It would have been a Christian union. Canute’s grandfather, Harald Bluetooth, became the first Scandinavian king to accept Christianity in 975AD. Scandinavian kings might still keep handwives and mistresses, but they had been reconciled to the church for a century. Canute went so far as to repair all the English churches and monasteries that were victims of Viking plunder as well as refill their coffers. He also built new churches: the first stone church recorded in Scandinavia was in Roskilde, c. 1027, and its patron was Cnut’s sister Estrid.

If Canute’s heirs had not died within a decade of his death, Hardrada would have no claim to press and no kingdom from which to launch it.  But had he followed in Canute’s footsteps, he might have simply picked up where the Danish king left off a generation before. Hardrada too, was a church builder, although perhaps influenced by the Orthodox Church in Constantinople, where he spent his youth in exile. His son, Olaf the Peaceful, just 17 years old at Stamford Bridge, went on to protect Norway through agreements, marriages and modernisation through his long and prosperous rule. In all likelihood, had Hardrada prospered at Stamford Bridge, England would have settled into a similar Pax Nordica, drawn less into territorial squabbles on the continent and focused firmly on the North. Their Norman cousins had already embarked on the process of carving themselves kingdoms around the Mediterranean, William the Bastard could find his glory elsewhere.
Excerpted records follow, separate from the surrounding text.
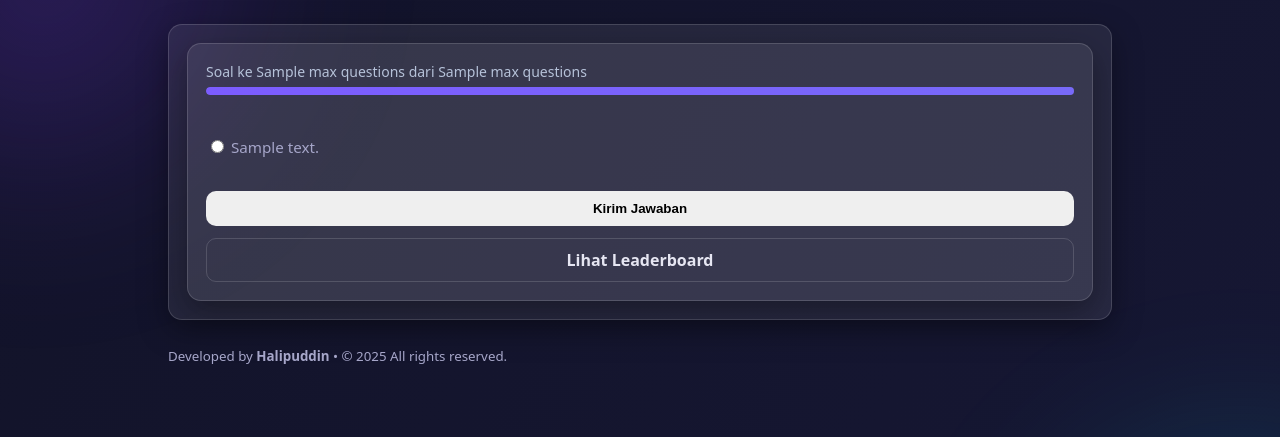
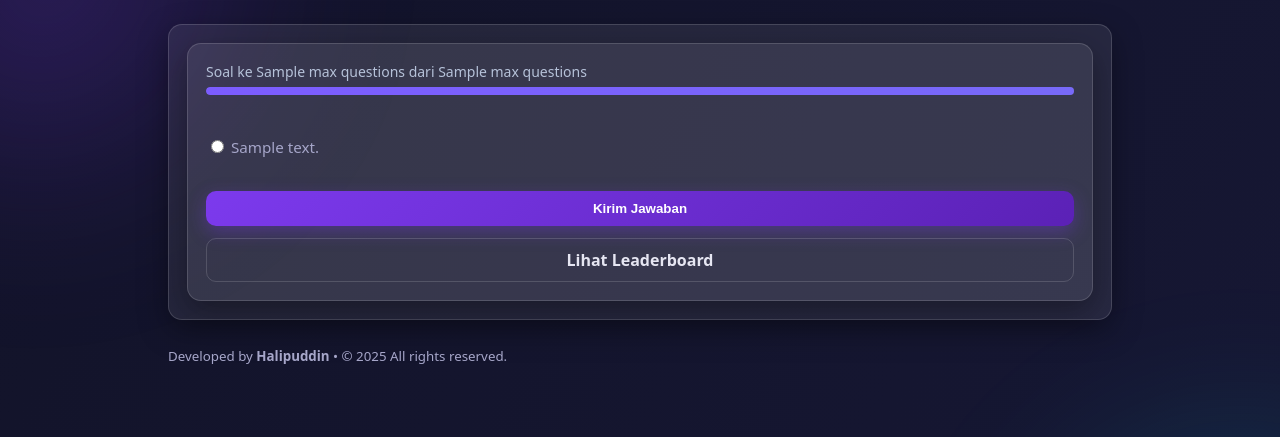
Before and after one commit to Halip26/quiz-app-flask, a Flask app: template templates/quiz.html in a window 1280 px wide. Shown: the part 67-504 px from the top of the page. Run offline with Flask 3, Linux system fonts and the light colour scheme; tables that the repository leaves empty hold one stand-in row (values such as "Sample post"); the template is opened without the code that fills it: values that come from a table or form of the project are taken from there, most other values are stand-ins (such as "Sample title", 1, 10 or a date in 2020).

Commit message:
add btn-primary for kirim jawaban button

```diff
--- a/templates/quiz.html
+++ b/templates/quiz.html
@@ -27,7 +27,7 @@ block content %}
     </label>
     {% endfor %}
     <div style="height: 10px"></div>
-    <button class="btn" type="submit">Kirim Jawaban</button>
+    <button class="btn btn-primary" type="submit">Kirim Jawaban</button>
     <a class="btn btn-ghost" href="{{ url_for('leaderboard') }}"
       >Lihat Leaderboard</a
     >
```
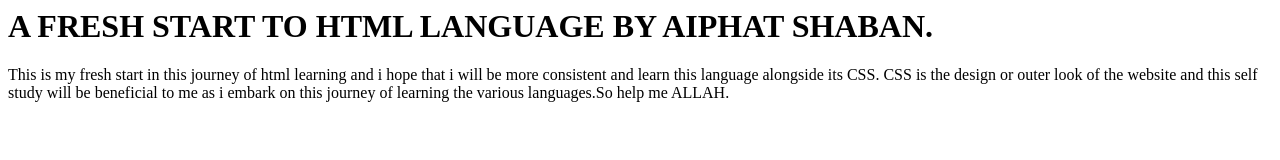
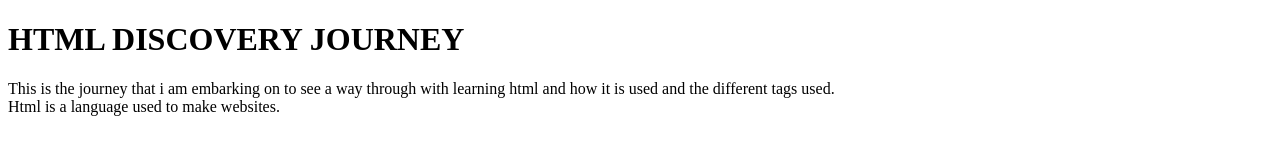
Before and after one commit to AiphatShaban/HTML-self-study, a plain HTML site: page myfirstwebsite.html in a window 1280 px wide. Drawn offline with Linux system fonts and the light colour scheme.

Commit message:
second commit

```diff
--- a/myfirstwebsite.html
+++ b/myfirstwebsite.html
@@ -1,22 +1,8 @@
-<html>
-    <head>
-        <title>
-            My first website
-        </title>
-    </head>
-    <body>
-        <h1>
-            A FRESH START TO HTML LANGUAGE BY AIPHAT SHABAN.
-        </h1>
-        <p>
-            This is my fresh start in this journey of html learning and i hope that i will be more consistent and learn this language alongside its CSS. CSS is the design or outer look of the website and this self study will be beneficial to me as i embark on this journey of learning the various languages.So help me ALLAH.
-        </p>
-    </body>
-
-
-
-
-
-
-
-</html>
+<!DOCTYPE html>
+<head>
+    <title>SELF STUDY HTML</title>
+</head>
+<body>
+    <h1>HTML DISCOVERY JOURNEY</h1>
+    <P>This is the journey that i am embarking on to see a way through with learning html and how it is used and the different tags used.<br>Html is a language used to make websites.</P>
+</body>
```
We know that in his younger years Harald “searched thoroughly the length of the northern ocean”, perhaps searching for the legendary Vinland beyond the “dark failing boundaries of the savage world”. It was after all his countryman, Leif Erikson, that discovered the New World in 1000AD. With his English throne secured, perhaps he might have sought another crown in the West – the King of the Skraelings has a certain ring to it – thereby extending the Viking Age indefinitely.

Of course, in terms of the novel The All Father Paradox, where an enraged Odin seeks to thwart the spread of Christianity and create the Vikingverse, this scenario doesn’t work at all. While it might secure a viable and prosperous North Sea – and North Atlantic – Empire, all those church steeples would send him into a berserker rage. The Lord of the Æsir has find a different moment in history to ensure Christianity is put to the Viking Sword – the question is when?

Ian Stuart Sharpe is the author of The All Father Paradox, which is the first book in the Vikingverse series:

What if an ancient god escaped his fate…and history was thrown to the wolves?

Churchwarden Michaels thought it was just a run-of-the-mill crazy old man who stood in the graveyard, hellbent on studying the thousand-year-old Viking memorial there. But when things start changing and outright disappearing, Michaels realizes there is more to this old man than meets the eye. Now, Michaels finds himself swept up in an ancient god’s quest to escape his destiny by reworking reality, putting history—and to Michaels’s dismay, Christianity itself—to the Viking sword. 

Click here to learn more about this novel from the Vikingverse website.

You can also buy this book on Amazon.com

 

Sign up to get a Weekly Email from Medievalists.net

* indicates required

Smartphone and Tablet users click here to sign up for
our weekly email


Malcare WordPress Security